-- EXERCISE INSTRUCTIONS --
Report the number of lines in the material below that contain "Malaysia", without any other words.

-- DATA PROVIDED --
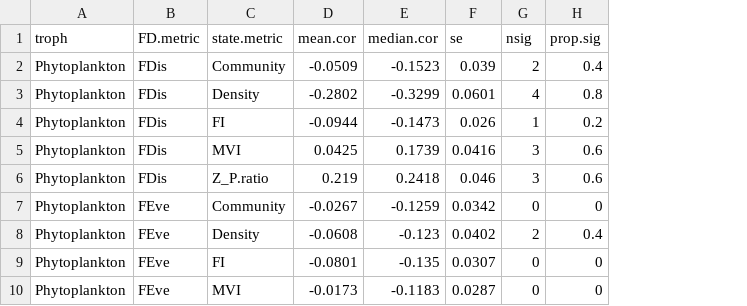
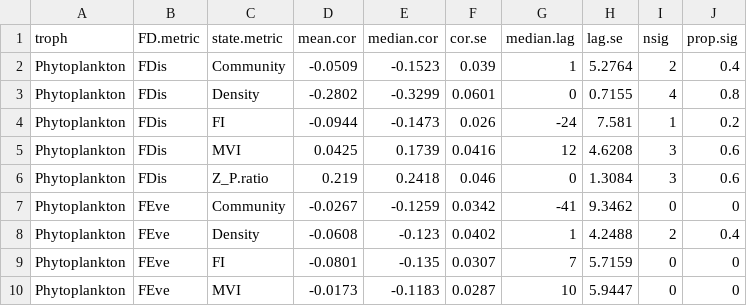
Before and after one commit to duncanobrien/plankton-FD, a CSV file: Results/ccf_tables/cor.lagx.state.tab.csv, drawn as a sheet; only a part is shown; the diff names each change by its address in the sheet, - before the commit and + after, or states it on an @@ line.

```diff
--- a/Results/ccf_tables/cor.lagx.state.tab.csv
+++ b/Results/ccf_tables/cor.lagx.state.tab.csv
+column G (median.lag), rows 2-10: 1 | 0 | -24 | 12 | 0 | -41 | 1 | 7 | 10
+column H (lag.se), rows 2-10: 5.2764 | 0.7155 | 7.581 | 4.6208 | 1.3084 | 9.3462 | 4.2488 | 5.7159 | 5.9447
-F1: se
+F1: cor.se
```
Also changed, not shown: Results/ccf_tables/cor.lagx.FD.tab.csv, Results/ccf_tables/cor.lagx.lake.tab.csv, 1 other file.
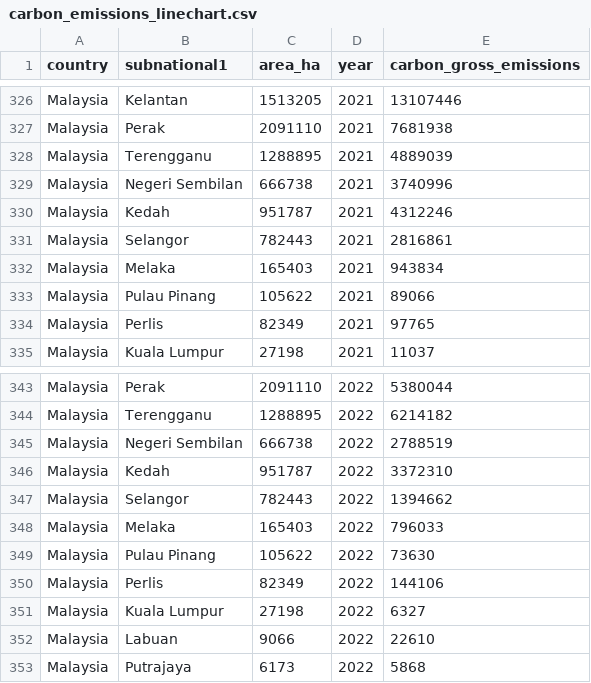
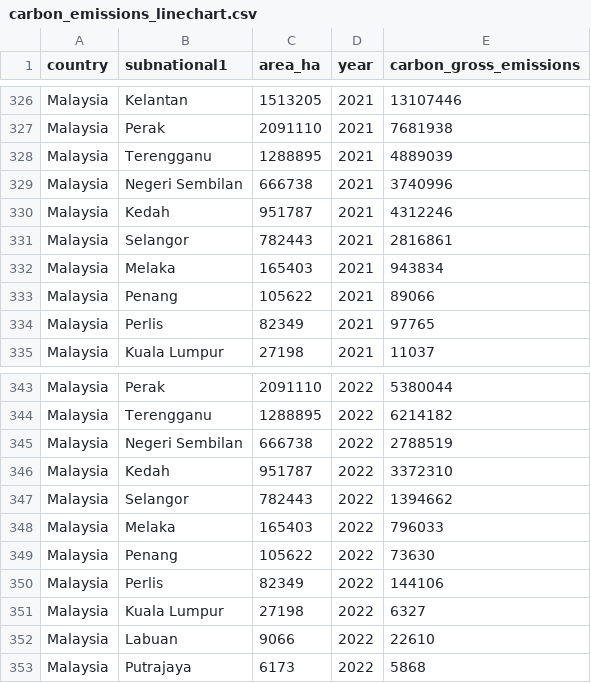
Before and after one commit to brightcosmo/FIT3179-Assignment2, a CSV file: data/carbon_emissions_linechart.csv, drawn as a sheet; only a part is shown, gaps mark what is left out; the diff covers the shown part only.

```diff
--- a/data/carbon_emissions_linechart.csv
+++ b/data/carbon_emissions_linechart.csv
@@ -332,3 +332,3 @@ Malaysia,Selangor,782443,2021,2816861
 Malaysia,Melaka,165403,2021,943834
-Malaysia,Pulau Pinang,105622,2021,89066
+Malaysia,Penang,105622,2021,89066
 Malaysia,Perlis,82349,2021,97765
@@ -348,3 +348,3 @@ Malaysia,Selangor,782443,2022,1394662
 Malaysia,Melaka,165403,2022,796033
-Malaysia,Pulau Pinang,105622,2022,73630
+Malaysia,Penang,105622,2022,73630
 Malaysia,Perlis,82349,2022,144106
```
Also changed, not shown: 20 edited cells elsewhere in this file, 1 other file.
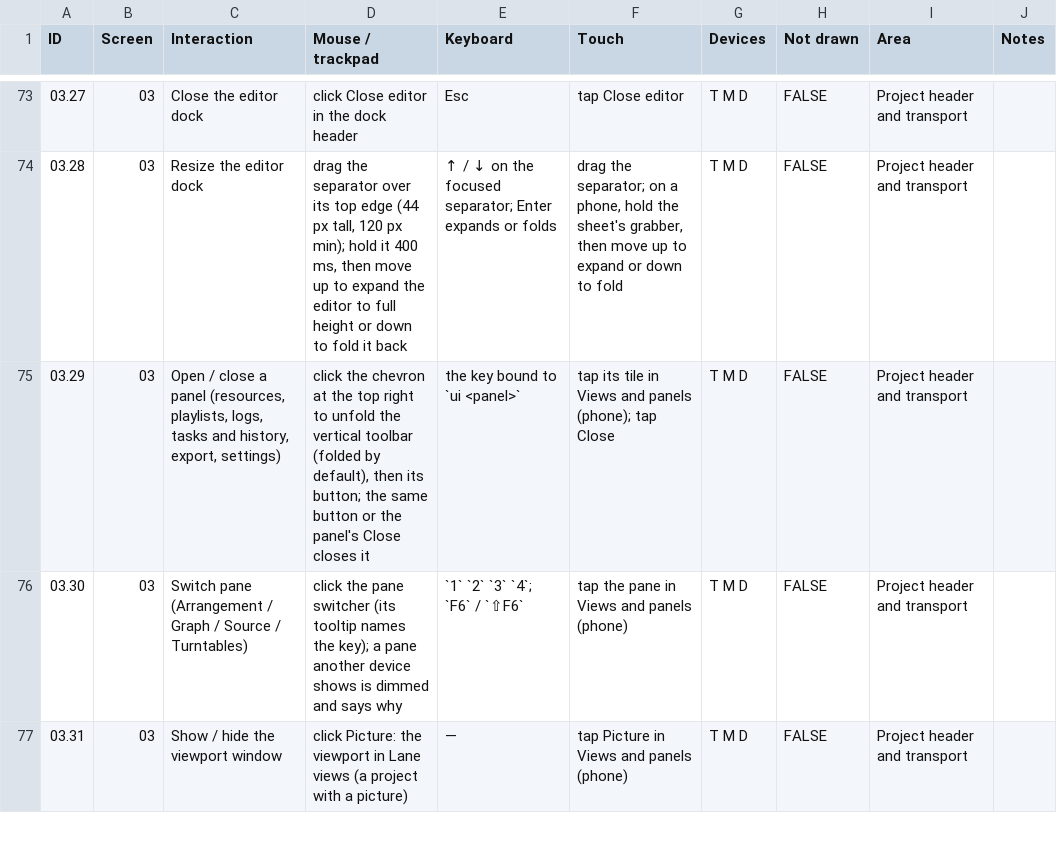
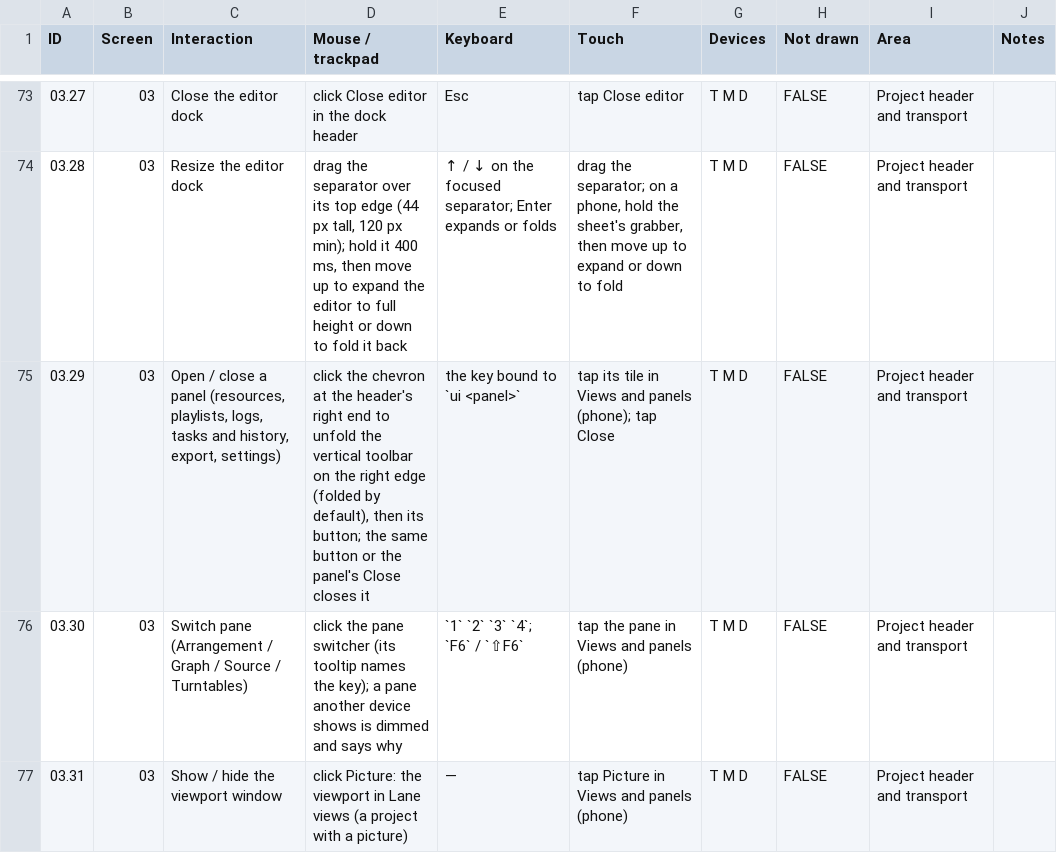
Before and after one commit to fredericlb/k7-daw, a CSV file: apps/k7-daw-frontend/docs/interactions/interactions.csv, drawn as a sheet; only a part is shown, gaps mark what is left out.

```diff
--- a/apps/k7-daw-frontend/docs/interactions/interactions.csv
+++ b/apps/k7-daw-frontend/docs/interactions/interactions.csv
@@ -74,3 +74,3 @@ ID,Screen,Interaction,Mouse / trackpad,Keyboard,Touch,Devices,Not drawn,Area,Not
 03.28,03,Resize the editor dock,"drag the separator over its top edge (44 px tall, 120 px min); hold it 400 ms, then move up to expand the editor to full height or down to fold it back",↑ / ↓ on the focused separator; Enter expands or folds,"drag the separator; on a phone, hold the sheet's grabber, then move up to expand or down to fold",T M D,FALSE,Project header and transport,
-03.29,03,"Open / close a panel (resources, playlists, logs, tasks and history, export, settings)","click the chevron at the top right to unfold the vertical toolbar (folded by default), then its button; the same button or the panel's Close closes it",the key bound to `ui <panel>`,tap its tile in Views and panels (phone); tap Close,T M D,FALSE,Project header and transport,
+03.29,03,"Open / close a panel (resources, playlists, logs, tasks and history, export, settings)","click the chevron at the header's right end to unfold the vertical toolbar on the right edge (folded by default), then its button; the same button or the panel's Close closes it",the key bound to `ui <panel>`,tap its tile in Views and panels (phone); tap Close,T M D,FALSE,Project header and transport,
 03.30,03,Switch pane (Arrangement / Graph / Source / Turntables),click the pane switcher (its tooltip names the key); a pane another device shows is dimmed and says why,`1` `2` `3` `4`; `F6` / `⇧F6`,tap the pane in Views and panels (phone),T M D,FALSE,Project header and transport,
```
Also changed, not shown: apps/k7-daw-frontend/docs/interactions/areas.csv, 5 other files.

-- SOLUTION TO THE PROBLEM --
10